Australia is being called to push back hard on moves by China to weaken the heart of the Paris Agreement and give developing countries a blanket exemption from having to report fully what actions they will take to limit emissions.
China is leading a push that includes India, Iran, the Arab Group, Vietnam and a broad range of countries from the socalled G77 for a blanket exemp- tion for developing countries from the same rules that would cover Australia, EU and other developed nations.
This might be a negotiating ploy but senior officials in Katowice said it was possible that without the US to push back hard, an agreement next week could allow for an exemption, with China and India merely promising they would not use it.
Country leaders and heads of state are due to arrive in Katowice from tomorrow for the second and final week of climate change talks billed as the most important since the Paris Agreement was reached in 2015.
Before the Paris Agreement can take effect, a rule book must be agreed that sets out a common system so that all countries can be sure other nations are doing what they have said they would do to reduce carbon dioxide emissions.
Research released this week showed that global CO2 emissions had continued to rise in 2018, driven largely by increased

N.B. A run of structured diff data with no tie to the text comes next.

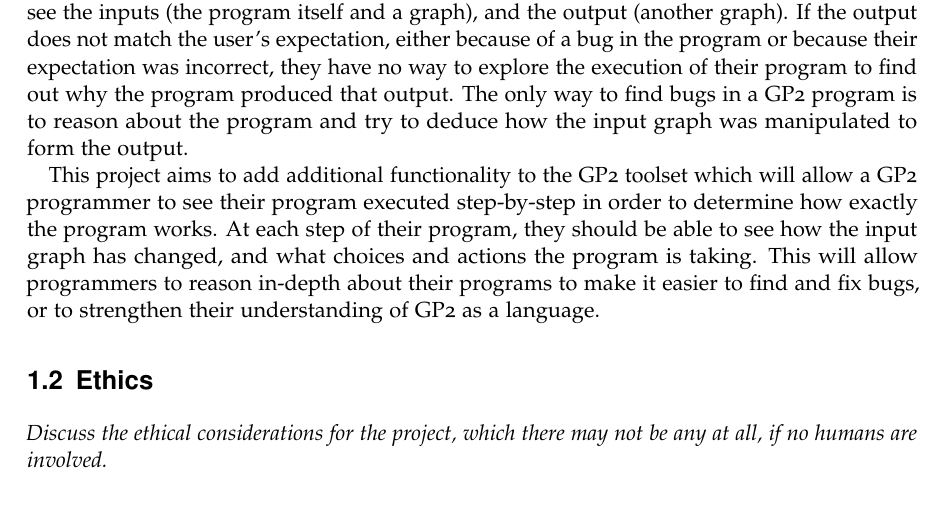
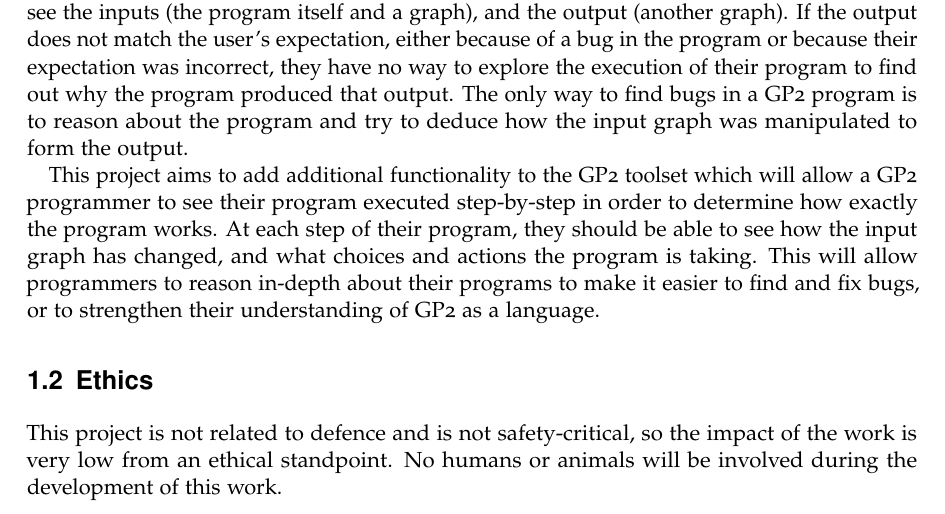
Before and after one commit to jobbogamer/Tracing-GP2-Report, a LaTeX thesis (project.tex): part of page 9 of 48, cut so that both start at the same text. The pictures show the PDF file project.pdf that the author committed with the source.

Commit message:
📄 Add ethics section

```diff
--- a/project.tex
+++ b/project.tex
@@ -103,8 +103,9 @@ their understanding of GP2 as a language.
 \section{Ethics}
 \label{sec:Ethics}
 
-\emph{Discuss the ethical considerations for the project, which there may
-not be any at all, if no humans are involved.}
+This project is not related to defence and is not safety-critical, so the impact
+of the work is very low from an ethical standpoint. No humans or animals will be
+involved during the development of this work.
 
 \clearpage
 
```
Also changed, not shown: project.pdf, project.tex (2 more changed lines).
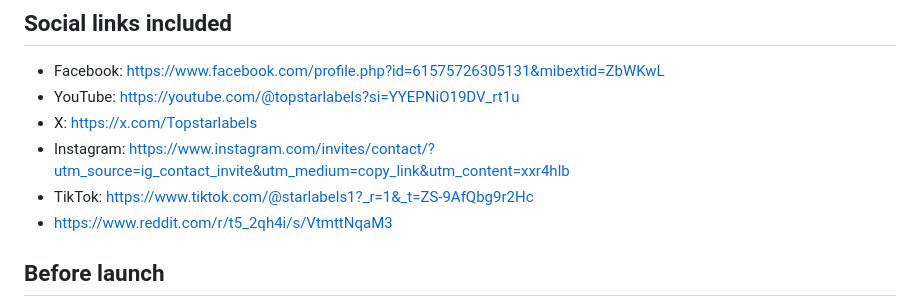
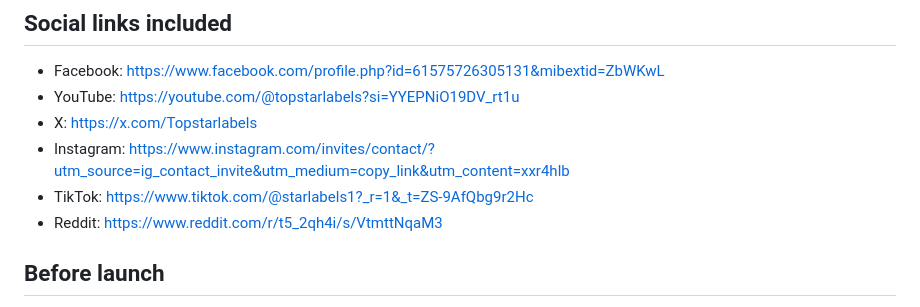
Before and after one commit to StarLabels/topstar-author-website, a Markdown page: README.md, the part around the change. GitHub-like rendering.

Commit message:
Update Reddit link in README

```diff
--- a/README.md
+++ b/README.md
@@ -8,7 +8,7 @@ A responsive static website for Topstar Labels and the ebook *The AI Income Play
 - X: https://x.com/Topstarlabels
 - Instagram: https://www.instagram.com/invites/contact/?utm_source=ig_contact_invite&utm_medium=copy_link&utm_content=xxr4hlb
 - TikTok: https://www.tiktok.com/@starlabels1?_r=1&_t=ZS-9AfQbg9r2Hc
-- https://www.reddit.com/r/t5_2qh4i/s/VtmttNqaM3
+- Reddit: https://www.reddit.com/r/t5_2qh4i/s/VtmttNqaM3
 
 ## Before launch
 1. Open `assets/site.js` and add the confirmed Amazon product URL and Payhip product URL in `SITE_SETTINGS.books.aiIncomePlaybook`. The same settings activate purchase buttons on the homepage, Books page and dedicated book page.
```
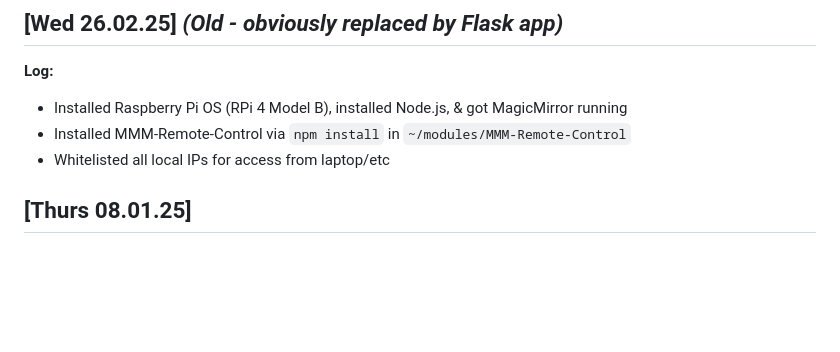
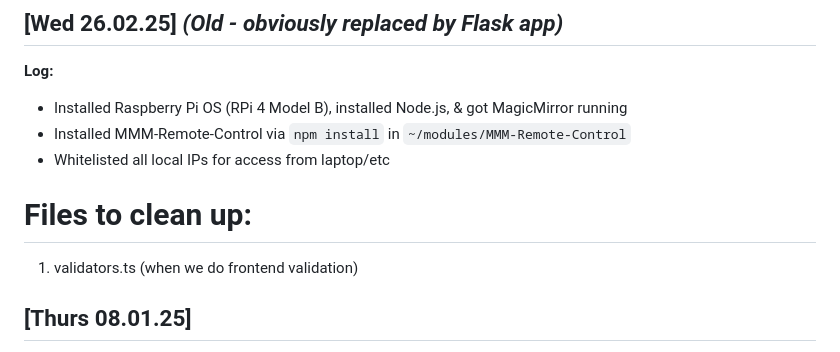
Before and after one commit to isaacrosdail/project-vesper, a Markdown page: PROJECT_LOG.md, the part around the change. Drawn GitHub-style; blank space fills up the shorter version.

Commit message:
docs: PROJECT_LOG.md

```diff
--- a/PROJECT_LOG.md
+++ b/PROJECT_LOG.md
@@ -17,6 +17,9 @@
 - Installed Raspberry Pi OS (RPi 4 Model B), installed Node.js, & got MagicMirror running
 - Installed MMM-Remote-Control via `npm install` in `~/modules/MMM-Remote-Control`
 - Whitelisted all local IPs for access from laptop/etc
+
+# Files to clean up:
+1. validators.ts (when we do frontend validation)
 
 
 ## [Thurs 08.01.25]
```
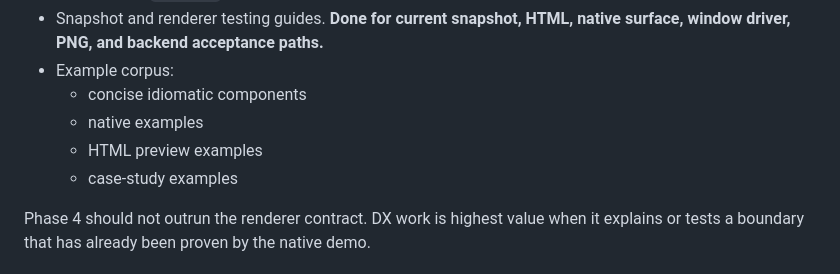
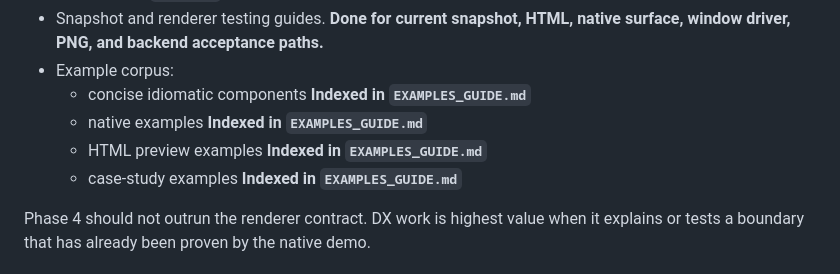
Before and after one commit to NeonShapeshifter/Otoe, a Markdown page: ROADMAP.md, the part around the change. Rendered like a GitHub page.

```diff
--- a/ROADMAP.md
+++ b/ROADMAP.md
@@ -331,10 +331,10 @@ Remaining:
 - Snapshot and renderer testing guides. **Done for current snapshot, HTML,
   native surface, window driver, PNG, and backend acceptance paths.**
 - Example corpus:
-  - concise idiomatic components
-  - native examples
-  - HTML preview examples
-  - case-study examples
+  - concise idiomatic components **Indexed in `EXAMPLES_GUIDE.md`**
+  - native examples **Indexed in `EXAMPLES_GUIDE.md`**
+  - HTML preview examples **Indexed in `EXAMPLES_GUIDE.md`**
+  - case-study examples **Indexed in `EXAMPLES_GUIDE.md`**
 
 Phase 4 should not outrun the renderer contract. DX work is highest value when
 it explains or tests a boundary that has already been proven by the native demo.
```
Also changed, not shown: EXAMPLES_GUIDE.md (added, +192 -0 lines), README.md (+2 -0 lines).
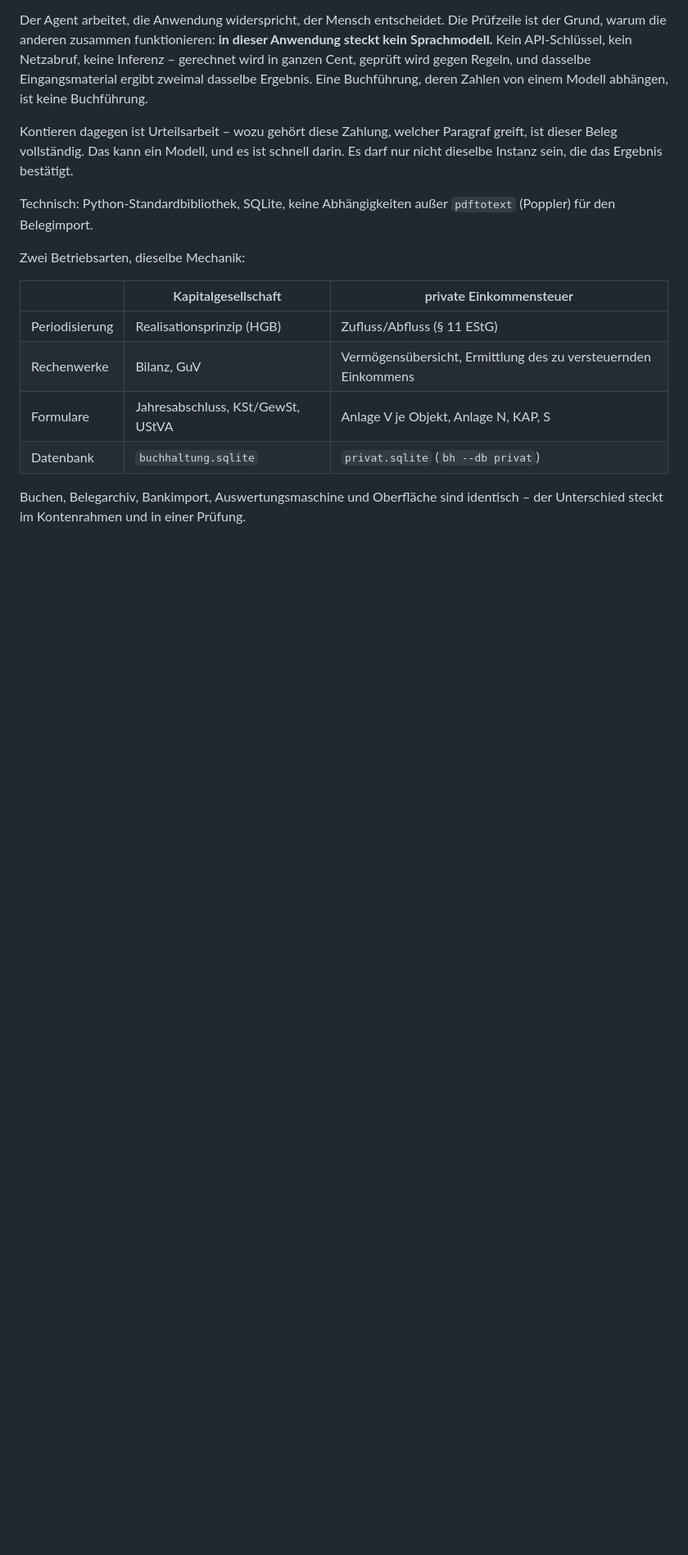
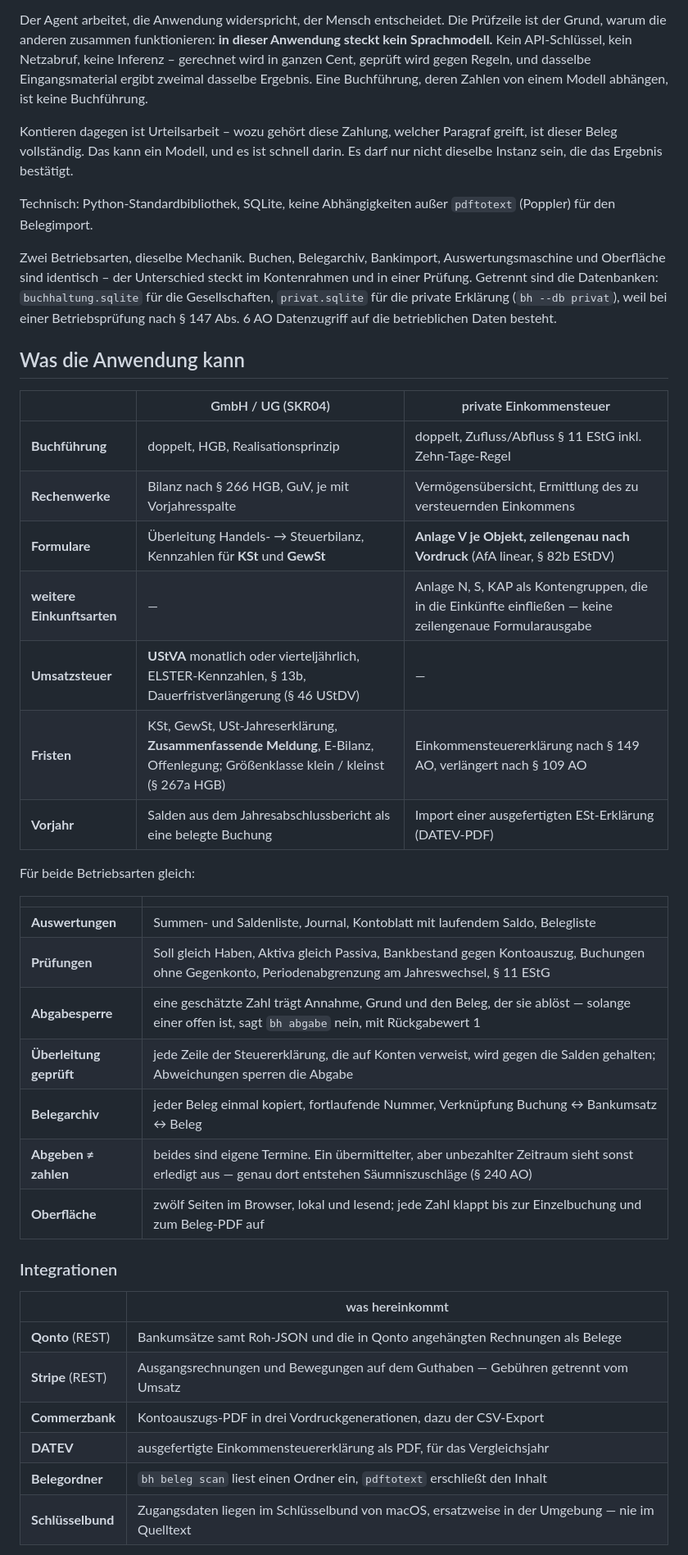
Before and after one commit to RichardS83/llm-buchhaltung, a Markdown page: README.md, the part around one of its changes. Shown at 82% size. Drawn GitHub-style; blank space fills up the shorter version.

Commit message:
Was die Anwendung kann, steht jetzt weit oben
Bisher musste man das README durchlesen, um zu erfahren, wofür die Anwendung
taugt. Der neue Abschnitt steht vor der Einrichtung: eine Tabelle GmbH/UG
gegen private Einkommensteuer, eine für das, was beiden gemeinsam ist, eine
für die Integrationen.

Beim Zusammentragen habe ich den Code durchgesehen statt aus dem Gedächtnis
zu schreiben, und dabei drei Dinge gefunden, die nirgends standen: die
Zusammenfassende Meldung mit dem Hinweis, dass die Dauerfristverlängerung
für sie nicht gilt (§ 18a Abs. 11 UStG); die überwachte E-Bilanz-Frist; und
dass Abgeben und Zahlen als zwei Termine geführt werden, weil ein
übermittelter, aber unbezahlter Zeitraum sonst erledigt aussieht — genau
dort entstehen Säumniszuschläge.

Und eine Überzeichnung berichtigt. Die alte Tabelle führte unter Formularen
"Anlage V je Objekt, Anlage N, KAP, S". Zeilengenau nach Vordruck ist aber
nur die Anlage V; N, S und KAP sind Kontengruppen, die in die Einkünfte
einfließen. Das steht jetzt so da. Die Tabelle selbst ist aufgelöst, ihr
Inhalt war doppelt.

Neu ist ein Abschnitt "Noch nicht drin": die Umsatzsteuer-Jahreserklärung
fehlt und ist in Arbeit — die Voranmeldungen gibt es, die Frist wird
überwacht, aber der Zeitraum kennt nur Monat und Quartal. Dazu ERiC, die
E-Bilanz-Datei und weitere Banken. Wer danach sucht, soll es vorher wissen
statt nachher.

Dahinter der Hinweis, dass der eigene Agent Fehlendes lokal nachbaut — und
dass es als Pull Request hierher gehört, ohne die echten Zahlen.

Co-Authored-By: Claude Opus 5 (1M context) <noreply@anthropic.com>
Claude-Session: https://claude.ai/code/session_018FGiCm4hoRMKKeRHjobHb9

```diff
--- a/README.md
+++ b/README.md
@@ -53,14 +53,45 @@ bestätigt.
 Technisch: Python-Standardbibliothek, SQLite, keine Abhängigkeiten außer
 `pdftotext` (Poppler) für den Belegimport.
 
-Zwei Betriebsarten, dieselbe Mechanik:
+Zwei Betriebsarten, dieselbe Mechanik. Buchen, Belegarchiv, Bankimport,
+Auswertungsmaschine und Oberfläche sind identisch – der Unterschied steckt im
+Kontenrahmen und in einer Prüfung. Getrennt sind die Datenbanken:
+`buchhaltung.sqlite` für die Gesellschaften, `privat.sqlite` für die private
+Erklärung (`bh --db privat`), weil bei einer Betriebsprüfung nach § 147 Abs. 6
+AO Datenzugriff auf die betrieblichen Daten besteht.
 
-| | Kapitalgesellschaft | private Einkommensteuer |
+## Was die Anwendung kann
+
+| | GmbH / UG (SKR04) | private Einkommensteuer |
 |---|---|---|
-| Periodisierung | Realisationsprinzip (HGB) | Zufluss/Abfluss (§ 11 EStG) |
-| Rechenwerke | Bilanz, GuV | Vermögensübersicht, Ermittlung des zu versteuernden Einkommens |
-| Formulare | Jahresabschluss, KSt/GewSt, UStVA | Anlage V je Objekt, Anlage N, KAP, S |
-| Datenbank | `buchhaltung.sqlite` | `privat.sqlite` (`bh --db privat`) |
+| **Buchführung** | doppelt, HGB, Realisationsprinzip | doppelt, Zufluss/Abfluss § 11 EStG inkl. Zehn-Tage-Regel |
+| **Rechenwerke** | Bilanz nach § 266 HGB, GuV, je mit Vorjahresspalte | Vermögensübersicht, Ermittlung des zu versteuernden Einkommens |
+| **Formulare** | Überleitung Handels- → Steuerbilanz, Kennzahlen für **KSt** und **GewSt** | **Anlage V je Objekt, zeilengenau nach Vordruck** (AfA linear, § 82b EStDV) |
+| **weitere Einkunftsarten** | — | Anlage N, S, KAP als Kontengruppen, die in die Einkünfte einfließen — keine zeilengenaue Formularausgabe |
+| **Umsatzsteuer** | **UStVA** monatlich oder vierteljährlich, ELSTER-Kennzahlen, § 13b, Dauerfristverlängerung (§ 46 UStDV) | — |
+| **Fristen** | KSt, GewSt, USt-Jahreserklärung, **Zusammenfassende Meldung**, E-Bilanz, Offenlegung; Größenklasse klein / kleinst (§ 267a HGB) | Einkommensteuererklärung nach § 149 AO, verlängert nach § 109 AO |
+| **Vorjahr** | Salden aus dem Jahresabschlussbericht als eine belegte Buchung | Import einer ausgefertigten ESt-Erklärung (DATEV-PDF) |
 
-Buchen, Belegarchiv, Bankimport, Auswertungsmaschine und Oberfläche sind
-identisch – der Unterschied steckt im Kontenrahmen und in einer Prüfung.
+Für beide Betriebsarten gleich:
+
+| | |
+|---|---|
+| **Auswertungen** | Summen- und Saldenliste, Journal, Kontoblatt mit laufendem Saldo, Belegliste |
+| **Prüfungen** | Soll gleich Haben, Aktiva gleich Passiva, Bankbestand gegen Kontoauszug, Buchungen ohne Gegenkonto, Periodenabgrenzung am Jahreswechsel, § 11 EStG |
+| **Abgabesperre** | eine geschätzte Zahl trägt Annahme, Grund und den Beleg, der sie ablöst — solange einer offen ist, sagt `bh abgabe` nein, mit Rückgabewert 1 |
+| **Überleitung geprüft** | jede Zeile der Steuererklärung, die auf Konten verweist, wird gegen die Salden gehalten; Abweichungen sperren die Abgabe |
+| **Belegarchiv** | jeder Beleg einmal kopiert, fortlaufende Nummer, Verknüpfung Buchung ↔ Bankumsatz ↔ Beleg |
+| **Abgeben ≠ zahlen** | beides sind eigene Termine. Ein übermittelter, aber unbezahlter Zeitraum sieht sonst erledigt aus — genau dort entstehen Säumniszuschläge (§ 240 AO) |
+| **Oberfläche** | zwölf Seiten im Browser, lokal und lesend; jede Zahl klappt bis zur Einzelbuchung und zum Beleg-PDF auf |
+
+### Integrationen
+
+| | was hereinkommt |
+|---|---|
+| **Qonto** (REST) | Bankumsätze samt Roh-JSON und die in Qonto angehängten Rechnungen als Belege |
+| **Stripe** (REST) | Ausgangsrechnungen und Bewegungen auf dem Guthaben — Gebühren getrennt vom Umsatz |
+| **Commerzbank** | Kontoauszugs-PDF in drei Vordruckgenerationen, dazu der CSV-Export |
+| **DATEV** | ausgefertigte Einkommensteuererklärung als PDF, für das Vergleichsjahr |
+| **Belegordner** | `bh beleg scan` liest einen Ordner ein, `pdftotext` erschließt den Inhalt |
+| **Schlüsselbund** | Zugangsdaten liegen im Schlüsselbund von macOS, ersatzweise in der Umgebung — nie im Quelltext |
+
```
Also changed, not shown: other parts of README.md (+23 -0 lines).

economic activity in China and India and a cold winter in the US.
Without action from developing nations to cut emissions in future, scientists have said it will be impossible to achieve the UN goal of keeping global temperature rises to less than 2C.
The Paris Agreement was considered a breakthrough because it brought all nations into one system, after attempts to do this in Copenhagen in 2009 ended in dismal failure.
The earlier Kyoto agreement applied only to developed countries.
The deadline to reach agreement on a rule book to allow the Paris Agreement to take effect expires at the end of the year.
Senior negotiators at the Katowice meeting told The Weekend Australian exemptions now being claimed by China and other G77 countries went well beyond the principle of “common but different responsibilities” which is central to the UN framework talks.
“All the political decisions were brokered in Paris,” a developed country lead delegate said.
“But everybody has slightly different takes on what was agreed in Paris and what should be the level of detail in the guidelines.”
Negotiations have been hampered by the decision of the US to withdraw from the Paris Agreement from November next year.
US negotiators are still active in the Katowice talks but China has assumed a larger role.
Delegates in Katowice said the collective consciousness of the parties was one of an increasing urgency for action. However, the danger is that a rush to finalise the rule book could put developed nations, which have agreed to provide more than $100 billion a year to developing nations from 2020 for finance, at a disadvantage.
The key to the Paris Agreement was that it would bring all nations into the one system with a single set of rules. But with one week to go to finalise the rule book, negotiators said differentiation remained one of the main issues that had to be resolved.
Environment Minister Melissa Price is expected to be called upon to help keep the deal on track. “It might be in the end game (that) she gets involved,” a source at the conference said.
The challenge is to agree guidelines that do not have one set of rules for developing countries and another more stringent set for developed countries.